Exercise: Filter the material below down to the lines containing the word "file".

Records shown:
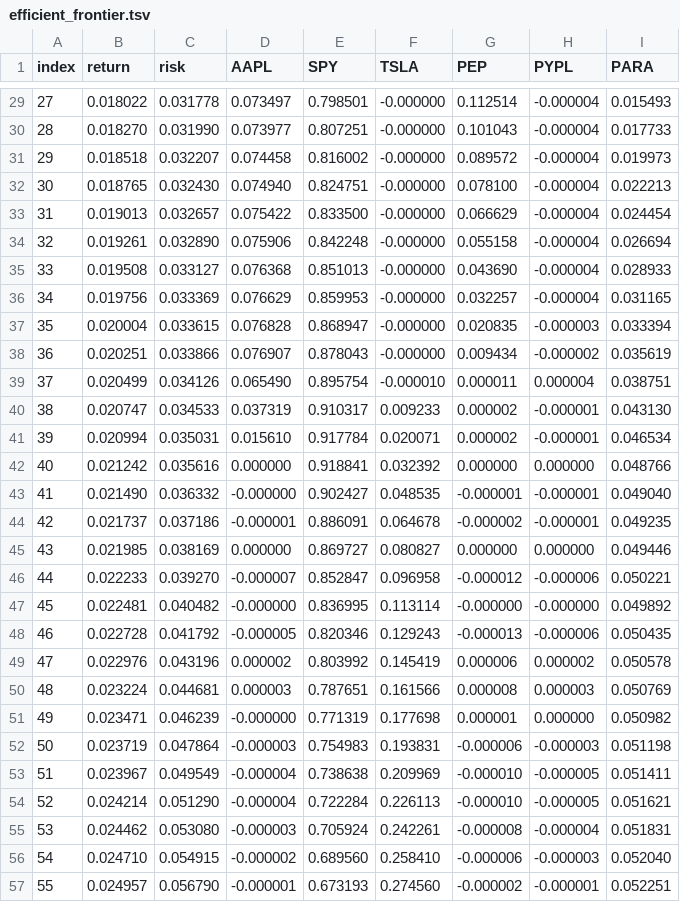
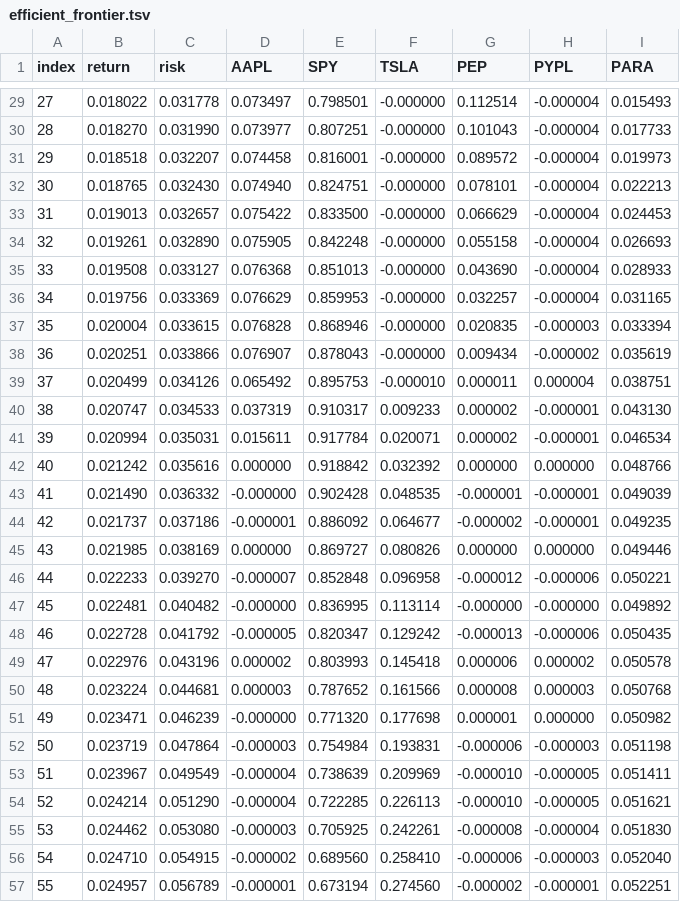
Before and after one commit to polinacsv/dx704-project-01, a TSV file: efficient_frontier.tsv, drawn as a sheet; only a part is shown, gaps mark what is left out; the diff covers the shown part only.

```diff
--- a/efficient_frontier.tsv
+++ b/efficient_frontier.tsv
@@ -30,28 +30,28 @@ index	return	risk	AAPL	SPY	TSLA	PEP	PYPL	PARA
 28	0.018270	0.031990	0.073977	0.807251	-0.000000	0.101043	-0.000004	0.017733
-29	0.018518	0.032207	0.074458	0.816002	-0.000000	0.089572	-0.000004	0.019973
-30	0.018765	0.032430	0.074940	0.824751	-0.000000	0.078100	-0.000004	0.022213
-31	0.019013	0.032657	0.075422	0.833500	-0.000000	0.066629	-0.000004	0.024454
-32	0.019261	0.032890	0.075906	0.842248	-0.000000	0.055158	-0.000004	0.026694
+29	0.018518	0.032207	0.074458	0.816001	-0.000000	0.089572	-0.000004	0.019973
+30	0.018765	0.032430	0.074940	0.824751	-0.000000	0.078101	-0.000004	0.022213
+31	0.019013	0.032657	0.075422	0.833500	-0.000000	0.066629	-0.000004	0.024453
+32	0.019261	0.032890	0.075905	0.842248	-0.000000	0.055158	-0.000004	0.026693
 33	0.019508	0.033127	0.076368	0.851013	-0.000000	0.043690	-0.000004	0.028933
 34	0.019756	0.033369	0.076629	0.859953	-0.000000	0.032257	-0.000004	0.031165
-35	0.020004	0.033615	0.076828	0.868947	-0.000000	0.020835	-0.000003	0.033394
+35	0.020004	0.033615	0.076828	0.868946	-0.000000	0.020835	-0.000003	0.033394
 36	0.020251	0.033866	0.076907	0.878043	-0.000000	0.009434	-0.000002	0.035619
-37	0.020499	0.034126	0.065490	0.895754	-0.000010	0.000011	0.000004	0.038751
+37	0.020499	0.034126	0.065492	0.895753	-0.000010	0.000011	0.000004	0.038751
 38	0.020747	0.034533	0.037319	0.910317	0.009233	0.000002	-0.000001	0.043130
-39	0.020994	0.035031	0.015610	0.917784	0.020071	0.000002	-0.000001	0.046534
-40	0.021242	0.035616	0.000000	0.918841	0.032392	0.000000	0.000000	0.048766
-41	0.021490	0.036332	-0.000000	0.902427	0.048535	-0.000001	-0.000001	0.049040
-42	0.021737	0.037186	-0.000001	0.886091	0.064678	-0.000002	-0.000001	0.049235
-43	0.021985	0.038169	0.000000	0.869727	0.080827	0.000000	0.000000	0.049446
-44	0.022233	0.039270	-0.000007	0.852847	0.096958	-0.000012	-0.000006	0.050221
+39	0.020994	0.035031	0.015611	0.917784	0.020071	0.000002	-0.000001	0.046534
+40	0.021242	0.035616	0.000000	0.918842	0.032392	0.000000	0.000000	0.048766
+41	0.021490	0.036332	-0.000000	0.902428	0.048535	-0.000001	-0.000001	0.049039
+42	0.021737	0.037186	-0.000001	0.886092	0.064677	-0.000002	-0.000001	0.049235
+43	0.021985	0.038169	0.000000	0.869727	0.080826	0.000000	0.000000	0.049446
+44	0.022233	0.039270	-0.000007	0.852848	0.096958	-0.000012	-0.000006	0.050221
 45	0.022481	0.040482	-0.000000	0.836995	0.113114	-0.000000	-0.000000	0.049892
-46	0.022728	0.041792	-0.000005	0.820346	0.129243	-0.000013	-0.000006	0.050435
-47	0.022976	0.043196	0.000002	0.803992	0.145419	0.000006	0.000002	0.050578
-48	0.023224	0.044681	0.000003	0.787651	0.161566	0.000008	0.000003	0.050769
-49	0.023471	0.046239	-0.000000	0.771319	0.177698	0.000001	0.000000	0.050982
-50	0.023719	0.047864	-0.000003	0.754983	0.193831	-0.000006	-0.000003	0.051198
-51	0.023967	0.049549	-0.000004	0.738638	0.209969	-0.000010	-0.000005	0.051411
-52	0.024214	0.051290	-0.000004	0.722284	0.226113	-0.000010	-0.000005	0.051621
-53	0.024462	0.053080	-0.000003	0.705924	0.242261	-0.000008	-0.000004	0.051831
+46	0.022728	0.041792	-0.000005	0.820347	0.129242	-0.000013	-0.000006	0.050435
+47	0.022976	0.043196	0.000002	0.803993	0.145418	0.000006	0.000002	0.050578
+48	0.023224	0.044681	0.000003	0.787652	0.161566	0.000008	0.000003	0.050768
+49	0.023471	0.046239	-0.000000	0.771320	0.177698	0.000001	0.000000	0.050982
+50	0.023719	0.047864	-0.000003	0.754984	0.193831	-0.000006	-0.000003	0.051198
+51	0.023967	0.049549	-0.000004	0.738639	0.209969	-0.000010	-0.000005	0.051411
+52	0.024214	0.051290	-0.000004	0.722285	0.226113	-0.000010	-0.000005	0.051621
+53	0.024462	0.053080	-0.000003	0.705925	0.242261	-0.000008	-0.000004	0.051830
 54	0.024710	0.054915	-0.000002	0.689560	0.258410	-0.000006	-0.000003	0.052040
-55	0.024957	0.056790	-0.000001	0.673193	0.274560	-0.000002	-0.000001	0.052251
+55	0.024957	0.056789	-0.000001	0.673194	0.274560	-0.000002	-0.000001	0.052251
```
Also changed, not shown: 60 edited cells elsewhere in this file, estimated_covariance.tsv, historical_prices.tsv, 3 other files.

Completed exercise:
Before and after one commit to polinacsv/dx704-project-01, a TSV file: efficient_frontier.tsv, drawn as a sheet; only a part is shown, gaps mark what is left out; the diff covers the shown part only.
Also changed, not shown: 60 edited cells elsewhere in this file, estimated_covariance.tsv, historical_prices.tsv, 3 other files.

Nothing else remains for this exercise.